Who is Raees?
He is a businessman. He deals in hooch. He’s street smart. He’s ambitious. These are the facts, and they cannot be disputed. Baniye ka dimaag, aur miyabhai ki daring, repeats SRK innumerable times. So we get that.
But who is Raees, really?
It is not clear. We do not know what he stands for, and what he believes in. We do not know what defines Raees. When you think of Don Corleone, you know he stands for family; it is his ideal above all else. Velunayakan stood for justice, for the people less privileged, because that is where he came from. Raees lacks that spine in his character. This really hits you when you see him disrupting a politician’s rally. You think of his motivation, and you cannot find an admirable reason as to why he is doing all of this.

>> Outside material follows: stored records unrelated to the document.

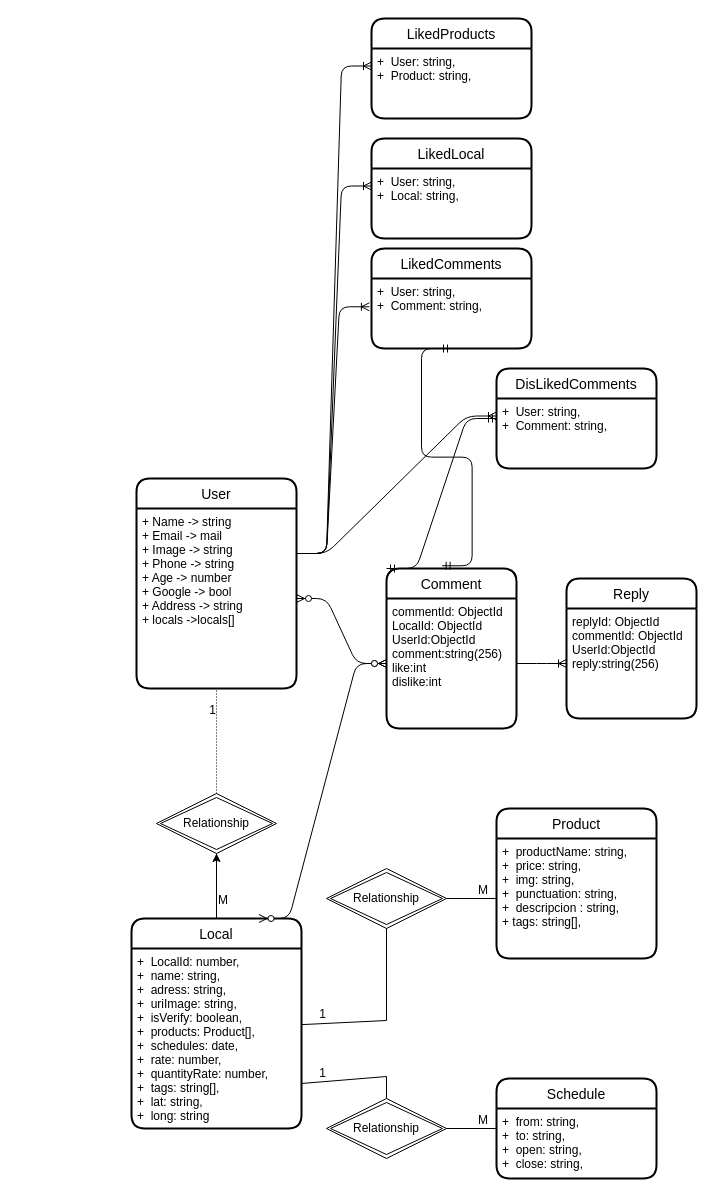
Before: page "Database" (1 of 9) of Documentation/Database.drawio in VictorVMHC/Located.API, a draw.io diagram. Source tidied: cells renumbered, new cells numbered last; positions are measured from the earlier drawing's top-left corner, leaving out a move shared by most shapes. Both pictures are drawn from the tidied source at 100%, with x=0, y=0 at pixel (131, 18).
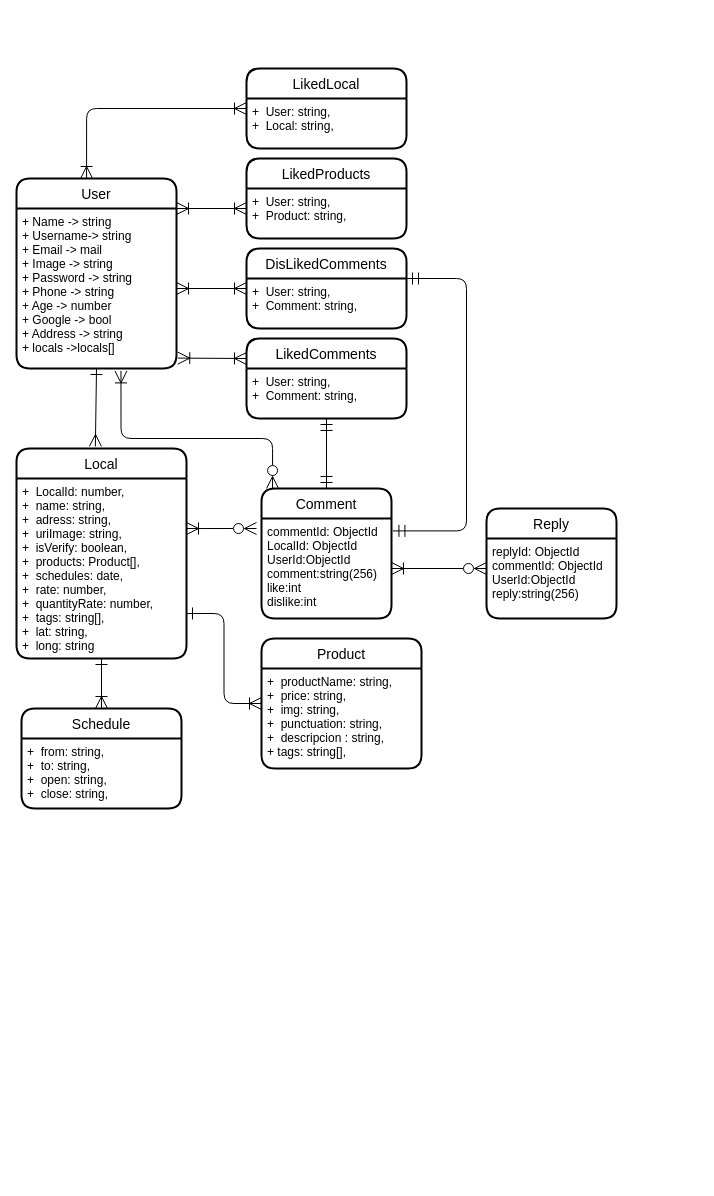
The same diagram, later.

The change refers to these unchanged cells:
```xml
<mxCell id="7" value="+  LocalId: number,&#10;+  name: string,&#10;+  adress: string,&#10;+  uriImage: string,&#10;+  isVerify: boolean,&#10;+  products: Product[],&#10;+  schedules: date,&#10;+  rate: number,&#10;+  quantityRate: number,&#10;+  tags: string[],&#10;+  lat: string,&#10;+  long: string" style="align=left;strokeColor=none;fillColor=none;spacingLeft=4;fontSize=12;verticalAlign=top;" parent="6" vertex="1">
  <mxGeometry y="30" width="170" height="180" as="geometry" />
</mxCell>
```

The edit, as a diff of the source:
```diff
@@
-    <mxCell id="2" style="edgeStyle=none;html=1;exitX=0.5;exitY=0;exitDx=0;exitDy=0;" parent="1" edge="1" source="3">
-      <mxGeometry relative="1" as="geometry">
-        <mxPoint x="65" y="480" as="targetPoint" />
-      </mxGeometry>
-    </mxCell>
     <mxCell id="3" value="User" style="swimlane;horizontal=1;startSize=30;rounded=1;fontSize=14;fontStyle=0;strokeWidth=2;shadow=0;dashed=0;align=center;" parent="1" vertex="1">
-      <mxGeometry x="5" y="460" width="160" height="210" as="geometry" />
+      <mxGeometry x="-115" y="160" width="160" height="190" as="geometry" />
     </mxCell>
-    <mxCell id="4" value="+ Name -&gt; string&#10;+ Email -&gt; mail&#10;+ Image -&gt; string&#10;+ Phone -&gt; string&#10;+ Age -&gt; number&#10;+ Google -&gt; bool&#10;+ Address -&gt; string&#10;+ locals -&gt;locals[]&#10;" style="align=left;strokeColor=none;fillColor=none;spacingLeft=4;fontSize=12;verticalAlign=top;" parent="3" vertex="1">
-      <mxGeometry y="30" width="160" height="180" as="geometry" />
+    <mxCell id="4" value="+ Name -&gt; string&#10;+ Username-&gt; string&#10;+ Email -&gt; mail&#10;+ Image -&gt; string&#10;+ Password -&gt; string&#10;+ Phone -&gt; string&#10;+ Age -&gt; number&#10;+ Google -&gt; bool&#10;+ Address -&gt; string&#10;+ locals -&gt;locals[]&#10;" style="align=left;strokeColor=none;fillColor=none;spacingLeft=4;fontSize=12;verticalAlign=top;" parent="3" vertex="1">
+      <mxGeometry y="30" width="160" height="160" as="geometry" />
     </mxCell>
-    <mxCell id="5" style="edgeStyle=none;html=1;" parent="1" edge="1" source="6" target="12">
-      <mxGeometry relative="1" as="geometry" />
-    </mxCell>
     <mxCell id="6" value="Local" style="swimlane;horizontal=1;startSize=30;rounded=1;fontSize=14;fontStyle=0;strokeWidth=2;shadow=0;dashed=0;align=center;" parent="1" vertex="1">
-      <mxGeometry y="900" width="170" height="210" as="geometry" />
+      <mxGeometry x="-115" y="430" width="170" height="210" as="geometry" />
     </mxCell>
@@
     <mxCell id="8" value="Product" style="swimlane;horizontal=1;startSize=30;rounded=1;fontSize=14;fontStyle=0;strokeWidth=2;shadow=0;dashed=0;align=center;" parent="1" vertex="1">
-      <mxGeometry x="365" y="790" width="160" height="150" as="geometry" />
+      <mxGeometry x="130" y="620" width="160" height="130" as="geometry" />
     </mxCell>
     <mxCell id="9" value="+  productName: string,&#10;+  price: string,&#10;+  img: string,&#10;+  punctuation: string,&#10;+  descripcion : string,&#10;+ tags: string[]," style="align=left;strokeColor=none;fillColor=none;spacingLeft=4;fontSize=12;verticalAlign=top;" parent="8" vertex="1">
-      <mxGeometry y="30" width="160" height="120" as="geometry" />
+      <mxGeometry y="30" width="160" height="100" as="geometry" />
     </mxCell>
     <mxCell id="10" value="Schedule" style="swimlane;horizontal=1;startSize=30;rounded=1;fontSize=14;fontStyle=0;strokeWidth=2;shadow=0;dashed=0;align=center;" parent="1" vertex="1">
-      <mxGeometry x="365" y="1060" width="160" height="100" as="geometry" />
+      <mxGeometry x="-110" y="690" width="160" height="100" as="geometry" />
     </mxCell>
@@
-    <mxCell id="12" value="Relationship" style="shape=rhombus;double=1;perimeter=rhombusPerimeter;whiteSpace=wrap;html=1;align=center;" parent="1" vertex="1">
-      <mxGeometry x="25" y="775" width="120" height="60" as="geometry" />
-    </mxCell>
-    <mxCell id="13" style="endArrow=none;html=1;rounded=0;dashed=1;dashPattern=1 2;entryX=0.5;entryY=1;entryDx=0;entryDy=0;exitX=0.5;exitY=0;exitDx=0;exitDy=0;" parent="1" edge="1" source="12" target="4">
-      <mxGeometry relative="1" as="geometry" />
-    </mxCell>
-    <mxCell id="14" value="1" style="html=1;align=right;verticalAlign=bottom;" parent="13" vertex="1">
-      <mxGeometry x="1" relative="1" as="geometry">
-        <mxPoint y="30" as="offset" />
-      </mxGeometry>
-    </mxCell>
-    <mxCell id="15" value="Relationship" style="shape=rhombus;double=1;perimeter=rhombusPerimeter;whiteSpace=wrap;html=1;align=center;" parent="1" vertex="1">
-      <mxGeometry x="195" y="850" width="120" height="60" as="geometry" />
-    </mxCell>
-    <mxCell id="16" style="endArrow=none;html=1;rounded=0;exitX=0.5;exitY=1;exitDx=0;exitDy=0;entryX=1;entryY=0.423;entryDx=0;entryDy=0;entryPerimeter=0;" parent="1" edge="1" source="15" target="7">
-      <mxGeometry relative="1" as="geometry">
-        <Array as="points">
-          <mxPoint x="255" y="1002" />
-        </Array>
-      </mxGeometry>
-    </mxCell>
-    <mxCell id="17" value="1" style="html=1;align=right;verticalAlign=bottom;" parent="16" vertex="1">
-      <mxGeometry x="1" relative="1" as="geometry">
-        <mxPoint x="25" y="-2" as="offset" />
-      </mxGeometry>
-    </mxCell>
-    <mxCell id="18" style="endArrow=none;html=1;rounded=0;exitX=0;exitY=0.5;exitDx=0;exitDy=0;entryX=1;entryY=0.5;entryDx=0;entryDy=0;" parent="1" edge="1" source="9" target="15">
-      <mxGeometry relative="1" as="geometry" />
-    </mxCell>
-    <mxCell id="19" value="M" style="html=1;align=left;verticalAlign=bottom;" parent="18" vertex="1">
-      <mxGeometry x="-1" relative="1" as="geometry">
-        <mxPoint x="-20" as="offset" />
-      </mxGeometry>
-    </mxCell>
-    <mxCell id="20" style="endArrow=none;html=1;rounded=0;entryX=1;entryY=0.75;entryDx=0;entryDy=0;exitX=0.5;exitY=0;exitDx=0;exitDy=0;" parent="1" edge="1" source="22" target="7">
-      <mxGeometry relative="1" as="geometry">
-        <Array as="points">
-          <mxPoint x="255" y="1058" />
-        </Array>
-      </mxGeometry>
-    </mxCell>
-    <mxCell id="21" value="1" style="html=1;align=right;verticalAlign=bottom;" parent="20" vertex="1">
-      <mxGeometry x="1" relative="1" as="geometry">
-        <mxPoint x="25" y="-2" as="offset" />
-      </mxGeometry>
-    </mxCell>
-    <mxCell id="22" value="Relationship" style="shape=rhombus;double=1;perimeter=rhombusPerimeter;whiteSpace=wrap;html=1;align=center;" parent="1" vertex="1">
-      <mxGeometry x="195" y="1080" width="120" height="60" as="geometry" />
-    </mxCell>
-    <mxCell id="23" style="endArrow=none;html=1;rounded=0;entryX=1;entryY=0.5;entryDx=0;entryDy=0;" parent="1" edge="1" target="22">
-      <mxGeometry relative="1" as="geometry">
-        <mxPoint x="365" y="1110" as="sourcePoint" />
-      </mxGeometry>
-    </mxCell>
-    <mxCell id="24" value="M" style="html=1;align=left;verticalAlign=bottom;" parent="23" vertex="1">
-      <mxGeometry x="-1" relative="1" as="geometry">
-        <mxPoint x="-20" as="offset" />
-      </mxGeometry>
-    </mxCell>
-    <mxCell id="25" style="endArrow=none;html=1;rounded=0;exitX=0.5;exitY=0;exitDx=0;exitDy=0;entryX=0.5;entryY=1;entryDx=0;entryDy=0;" parent="1" edge="1" source="6" target="12">
-      <mxGeometry relative="1" as="geometry" />
-    </mxCell>
-    <mxCell id="26" value="M" style="html=1;align=left;verticalAlign=bottom;" parent="25" vertex="1">
-      <mxGeometry x="-1" relative="1" as="geometry">
-        <mxPoint y="-10" as="offset" />
-      </mxGeometry>
-    </mxCell>
     <mxCell id="27" value="LikedProducts" style="swimlane;horizontal=1;startSize=30;rounded=1;fontSize=14;fontStyle=0;strokeWidth=2;shadow=0;dashed=0;align=center;" parent="1" vertex="1">
-      <mxGeometry x="240" width="160" height="100" as="geometry" />
+      <mxGeometry x="115" y="140" width="160" height="80" as="geometry" />
     </mxCell>
     <mxCell id="28" value="+  User: string,&#10;+  Product: string," style="align=left;strokeColor=none;fillColor=none;spacingLeft=4;fontSize=12;verticalAlign=top;" parent="27" vertex="1">
-      <mxGeometry y="30" width="160" height="70" as="geometry" />
+      <mxGeometry y="30" width="160" height="50" as="geometry" />
     </mxCell>
     <mxCell id="29" value="LikedLocal" style="swimlane;horizontal=1;startSize=30;rounded=1;fontSize=14;fontStyle=0;strokeWidth=2;shadow=0;dashed=0;align=center;" parent="1" vertex="1">
-      <mxGeometry x="240" y="120" width="160" height="100" as="geometry" />
+      <mxGeometry x="115" y="50" width="160" height="80" as="geometry" />
     </mxCell>
     <mxCell id="30" value="+  User: string,&#10;+  Local: string," style="align=left;strokeColor=none;fillColor=none;spacingLeft=4;fontSize=12;verticalAlign=top;" parent="29" vertex="1">
-      <mxGeometry y="30" width="160" height="70" as="geometry" />
+      <mxGeometry y="30" width="160" height="50" as="geometry" />
     </mxCell>
-    <mxCell id="31" style="edgeStyle=entityRelationEdgeStyle;fontSize=12;html=1;endArrow=ERoneToMany;exitX=1;exitY=0.25;exitDx=0;exitDy=0;entryX=0;entryY=0.25;entryDx=0;entryDy=0;" parent="1" edge="1" source="4" target="28">
-      <mxGeometry relative="1" as="geometry" />
-    </mxCell>
-    <mxCell id="32" style="edgeStyle=entityRelationEdgeStyle;fontSize=12;html=1;endArrow=ERoneToMany;exitX=1;exitY=0.25;exitDx=0;exitDy=0;entryX=0;entryY=0.25;entryDx=0;entryDy=0;" parent="1" edge="1" source="4" target="30">
-      <mxGeometry relative="1" as="geometry" />
-    </mxCell>
     <mxCell id="33" value="Comment" style="swimlane;horizontal=1;startSize=30;rounded=1;fontSize=14;fontStyle=0;strokeWidth=2;shadow=0;dashed=0;align=center;" parent="1" vertex="1">
-      <mxGeometry x="255" y="550" width="130" height="160" as="geometry" />
+      <mxGeometry x="130" y="470" width="130" height="130" as="geometry" />
     </mxCell>
     <mxCell id="34" value="commentId: ObjectId&#10;LocalId: ObjectId&#10;UserId:ObjectId&#10;comment:string(256)&#10;like:int&#10;dislike:int&#10;" style="align=left;strokeColor=none;fillColor=none;spacingLeft=4;fontSize=12;verticalAlign=top;" parent="33" vertex="1">
-      <mxGeometry y="30" width="130" height="130" as="geometry" />
+      <mxGeometry y="30" width="130" height="100" as="geometry" />
     </mxCell>
     <mxCell id="35" value="Reply" style="swimlane;horizontal=1;startSize=30;rounded=1;fontSize=14;fontStyle=0;strokeWidth=2;shadow=0;dashed=0;align=center;" parent="1" vertex="1">
-      <mxGeometry x="435" y="560" width="130" height="140" as="geometry" />
+      <mxGeometry x="355" y="490" width="130" height="110" as="geometry" />
     </mxCell>
     <mxCell id="36" value="replyId: ObjectId&#10;commentId: ObjectId&#10;UserId:ObjectId&#10;reply:string(256)&#10;" style="align=left;strokeColor=none;fillColor=none;spacingLeft=4;fontSize=12;verticalAlign=top;" parent="35" vertex="1">
-      <mxGeometry y="30" width="130" height="110" as="geometry" />
+      <mxGeometry y="30" width="130" height="80" as="geometry" />
     </mxCell>
-    <mxCell id="37" style="edgeStyle=entityRelationEdgeStyle;fontSize=12;html=1;endArrow=ERzeroToMany;endFill=1;startArrow=ERzeroToMany;exitX=0.75;exitY=0;exitDx=0;exitDy=0;entryX=0;entryY=0.5;entryDx=0;entryDy=0;" parent="1" edge="1" source="6" target="34">
-      <mxGeometry relative="1" as="geometry" />
-    </mxCell>
-    <mxCell id="38" style="edgeStyle=entityRelationEdgeStyle;fontSize=12;html=1;endArrow=ERzeroToMany;endFill=1;startArrow=ERzeroToMany;exitX=1;exitY=0.5;exitDx=0;exitDy=0;entryX=0;entryY=0.5;entryDx=0;entryDy=0;" parent="1" edge="1" source="4" target="34">
-      <mxGeometry relative="1" as="geometry" />
-    </mxCell>
-    <mxCell id="39" style="edgeStyle=entityRelationEdgeStyle;fontSize=12;html=1;endArrow=ERoneToMany;exitX=1;exitY=0.5;exitDx=0;exitDy=0;entryX=0;entryY=0.5;entryDx=0;entryDy=0;" parent="1" edge="1" source="34" target="36">
-      <mxGeometry relative="1" as="geometry" />
-    </mxCell>
     <mxCell id="40" value="LikedComments" style="swimlane;horizontal=1;startSize=30;rounded=1;fontSize=14;fontStyle=0;strokeWidth=2;shadow=0;dashed=0;align=center;" parent="1" vertex="1">
-      <mxGeometry x="240" y="230" width="160" height="100" as="geometry" />
+      <mxGeometry x="115" y="320" width="160" height="80" as="geometry" />
     </mxCell>
     <mxCell id="41" value="+  User: string,&#10;+  Comment: string," style="align=left;strokeColor=none;fillColor=none;spacingLeft=4;fontSize=12;verticalAlign=top;" parent="40" vertex="1">
-      <mxGeometry y="30" width="160" height="70" as="geometry" />
+      <mxGeometry y="30" width="160" height="50" as="geometry" />
     </mxCell>
-    <mxCell id="42" style="edgeStyle=entityRelationEdgeStyle;fontSize=12;html=1;endArrow=ERoneToMany;exitX=1;exitY=0.25;exitDx=0;exitDy=0;entryX=-0.013;entryY=0.404;entryDx=0;entryDy=0;entryPerimeter=0;" parent="1" edge="1" source="4" target="41">
-      <mxGeometry relative="1" as="geometry" />
-    </mxCell>
-    <mxCell id="43" style="edgeStyle=entityRelationEdgeStyle;fontSize=12;html=1;endArrow=ERmandOne;startArrow=ERmandOne;exitX=0.428;exitY=-0.017;exitDx=0;exitDy=0;entryX=0.5;entryY=1;entryDx=0;entryDy=0;exitPerimeter=0;" parent="1" edge="1" source="33" target="41">
-      <mxGeometry relative="1" as="geometry" />
-    </mxCell>
     <mxCell id="44" value="DisLikedComments" style="swimlane;horizontal=1;startSize=30;rounded=1;fontSize=14;fontStyle=0;strokeWidth=2;shadow=0;dashed=0;align=center;" parent="1" vertex="1">
-      <mxGeometry x="365" y="350" width="160" height="100" as="geometry" />
+      <mxGeometry x="115" y="230" width="160" height="80" as="geometry" />
     </mxCell>
     <mxCell id="45" value="+  User: string,&#10;+  Comment: string," style="align=left;strokeColor=none;fillColor=none;spacingLeft=4;fontSize=12;verticalAlign=top;" parent="44" vertex="1">
-      <mxGeometry y="30" width="160" height="70" as="geometry" />
+      <mxGeometry y="30" width="160" height="50" as="geometry" />
     </mxCell>
-    <mxCell id="46" style="edgeStyle=entityRelationEdgeStyle;fontSize=12;html=1;endArrow=ERmandOne;startArrow=ERmandOne;entryX=0;entryY=0.5;entryDx=0;entryDy=0;exitX=0;exitY=0;exitDx=0;exitDy=0;" parent="1" edge="1" source="33" target="44">
-      <mxGeometry relative="1" as="geometry" />
-    </mxCell>
-    <mxCell id="47" style="edgeStyle=entityRelationEdgeStyle;fontSize=12;html=1;endArrow=ERoneToMany;exitX=1;exitY=0.25;exitDx=0;exitDy=0;entryX=0;entryY=0.25;entryDx=0;entryDy=0;" parent="1" edge="1" source="4" target="45">
-      <mxGeometry relative="1" as="geometry" />
-    </mxCell>
+    <mxCell id="48" style="html=1;align=left;verticalAlign=bottom;" parent="1" vertex="1">
+      <mxGeometry x="-15" y="790" width="160" as="geometry">
+        <mxPoint x="-30" y="125" as="offset" />
+      </mxGeometry>
+    </mxCell>
+    <mxCell id="49" style="edgeStyle=none;html=1;exitX=0.5;exitY=1;exitDx=0;exitDy=0;strokeColor=default;endArrow=ERmany;endFill=0;startArrow=ERone;startFill=0;entryX=0.464;entryY=-0.01;entryDx=0;entryDy=0;entryPerimeter=0;strokeWidth=1;endSize=10;startSize=10;" parent="1" edge="1" source="4" target="6">
+      <mxGeometry relative="1" as="geometry" />
+    </mxCell>
+    <mxCell id="50" style="edgeStyle=none;html=1;exitX=0.5;exitY=1;exitDx=0;exitDy=0;entryX=0.5;entryY=0;entryDx=0;entryDy=0;strokeColor=default;strokeWidth=1;startArrow=ERone;startFill=0;endArrow=ERoneToMany;endFill=0;startSize=10;endSize=10;" parent="1" edge="1" source="7" target="10">
+      <mxGeometry relative="1" as="geometry" />
+    </mxCell>
+    <mxCell id="51" style="edgeStyle=orthogonalEdgeStyle;html=1;exitX=1;exitY=0.75;exitDx=0;exitDy=0;entryX=0;entryY=0.5;entryDx=0;entryDy=0;strokeColor=default;strokeWidth=1;startArrow=ERone;startFill=0;endArrow=ERoneToMany;endFill=0;startSize=10;endSize=10;" parent="1" edge="1" source="7" target="8">
+      <mxGeometry relative="1" as="geometry" />
+    </mxCell>
+    <mxCell id="52" style="edgeStyle=none;html=1;strokeColor=default;strokeWidth=1;startArrow=ERoneToMany;startFill=0;endArrow=ERzeroToMany;endFill=0;startSize=10;endSize=10;exitX=1;exitY=0.278;exitDx=0;exitDy=0;exitPerimeter=0;" parent="1" edge="1" source="7">
+      <mxGeometry relative="1" as="geometry">
+        <mxPoint x="125" y="510" as="targetPoint" />
+      </mxGeometry>
+    </mxCell>
+    <mxCell id="53" style="edgeStyle=none;html=1;exitX=1;exitY=0.5;exitDx=0;exitDy=0;strokeColor=default;strokeWidth=1;startArrow=ERoneToMany;startFill=0;endArrow=ERzeroToMany;endFill=0;startSize=10;endSize=10;" parent="1" edge="1" source="34">
+      <mxGeometry relative="1" as="geometry">
+        <mxPoint x="355" y="550" as="targetPoint" />
+      </mxGeometry>
+    </mxCell>
+    <mxCell id="54" style="edgeStyle=orthogonalEdgeStyle;html=1;entryX=0;entryY=0.5;entryDx=0;entryDy=0;strokeColor=default;strokeWidth=1;startArrow=ERoneToMany;startFill=0;endArrow=ERoneToMany;endFill=0;startSize=10;endSize=10;exitX=0.438;exitY=0;exitDx=0;exitDy=0;exitPerimeter=0;" parent="1" edge="1" source="3" target="29">
+      <mxGeometry relative="1" as="geometry" />
+    </mxCell>
+    <mxCell id="31" style="edgeStyle=none;html=1;exitX=1;exitY=0;exitDx=0;exitDy=0;strokeColor=default;strokeWidth=1;startArrow=ERoneToMany;startFill=0;endArrow=ERoneToMany;endFill=0;startSize=10;endSize=10;entryX=0;entryY=0.4;entryDx=0;entryDy=0;entryPerimeter=0;" parent="1" edge="1" source="4" target="28">
+      <mxGeometry relative="1" as="geometry" />
+    </mxCell>
+    <mxCell id="55" style="edgeStyle=none;html=1;entryX=0;entryY=0.25;entryDx=0;entryDy=0;strokeColor=default;strokeWidth=1;startArrow=ERoneToMany;startFill=0;endArrow=ERoneToMany;endFill=0;startSize=10;endSize=10;exitX=1.008;exitY=0.935;exitDx=0;exitDy=0;exitPerimeter=0;" parent="1" edge="1" source="4" target="40">
+      <mxGeometry relative="1" as="geometry" />
+    </mxCell>
+    <mxCell id="56" style="edgeStyle=orthogonalEdgeStyle;html=1;strokeColor=default;strokeWidth=1;startArrow=ERoneToMany;startFill=0;endArrow=ERzeroToMany;endFill=0;startSize=10;endSize=10;exitX=0.653;exitY=1.015;exitDx=0;exitDy=0;exitPerimeter=0;entryX=0.085;entryY=0;entryDx=0;entryDy=0;entryPerimeter=0;" parent="1" edge="1" source="4" target="33">
+      <mxGeometry relative="1" as="geometry">
+        <Array as="points">
+          <mxPoint x="-10" y="420" />
+          <mxPoint x="141" y="420" />
+        </Array>
+      </mxGeometry>
+    </mxCell>
+    <mxCell id="57" style="edgeStyle=orthogonalEdgeStyle;html=1;exitX=1;exitY=0.5;exitDx=0;exitDy=0;entryX=0;entryY=0.5;entryDx=0;entryDy=0;strokeColor=default;strokeWidth=1;startArrow=ERoneToMany;startFill=0;endArrow=ERoneToMany;endFill=0;startSize=10;endSize=10;" parent="1" edge="1" source="4" target="44">
+      <mxGeometry relative="1" as="geometry" />
+    </mxCell>
+    <mxCell id="58" style="edgeStyle=orthogonalEdgeStyle;html=1;exitX=1.011;exitY=0.124;exitDx=0;exitDy=0;entryX=1;entryY=0;entryDx=0;entryDy=0;strokeColor=default;strokeWidth=1;startArrow=ERmandOne;startFill=0;endArrow=ERmandOne;endFill=0;startSize=10;endSize=10;exitPerimeter=0;" parent="1" edge="1" source="34" target="45">
+      <mxGeometry relative="1" as="geometry">
+        <Array as="points">
+          <mxPoint x="335" y="512" />
+          <mxPoint x="335" y="260" />
+        </Array>
+      </mxGeometry>
+    </mxCell>
+    <mxCell id="59" style="edgeStyle=orthogonalEdgeStyle;html=1;exitX=0.5;exitY=1;exitDx=0;exitDy=0;entryX=0.5;entryY=0;entryDx=0;entryDy=0;strokeColor=default;strokeWidth=1;startArrow=ERmandOne;startFill=0;endArrow=ERmandOne;endFill=0;startSize=10;endSize=10;" parent="1" edge="1" source="41" target="33">
+      <mxGeometry relative="1" as="geometry" />
+    </mxCell>
```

It is the hero beating up a villain figure in the sequence, but there is nothing heroic about his deed. It is an act of ego and anger, not of benevolence or justice.
Whenever he is outwitting his cop nemesis, he is shown to be an intelligent, shrewd operator who manages to slip past the law to achieve his end. But what is this end? Selling alcohol? Making money? Outwitting the law? On their own, none of these can create a character that one admires or engages with in film. There is no larger cause.
SRK is in fine form, but Raees is such a wonderful character, that you want more out of him. He is trumped by Nawazuddin’s cop; a dimunitive man, but he brings such swag to his role that nimbly by-passes even SRK’s bravado act.
I remember the first time I watched SRK die. He was splattered with blood, in the arms of his mother, having succeeded in finally revenging his father by killing the man who killed him. As SRK died in Rakhee’s arms, a hero was born. Baazigar was the beginning of the reign of the Baadshaah. When he fell in Raees, downed by bullets in a staged encounter by the police, calm and philosophical, he was the antithesis. I hated watching him die then, I hated watching him die now. I want him to rise, because there is so much more he has to do. An actor like SRK comes once in a lifetime, so it is only fair to expect the world of him. With Dear Zindagi and now Raees, we can hope for him to do the kind of cinema that befits his intellect (indeed his upcoming line-up is lip smacking), and we can hopefully forget the memories of what he has done in the last few years.
Raees is a half-baked hero in a half-baked film. The canvas is spectacular; a hero living on the fringe of the law, standing up against a system that needs fixing. It is almost as if the film shies away from confronting with the audience. In the way it is edited and how the screenplay is setup, the film never gains intensity. We end up watching a pillow fight, when we’re really in the mood for a hard as balls fist fight.
Hindi, Action, Drama, Color, Period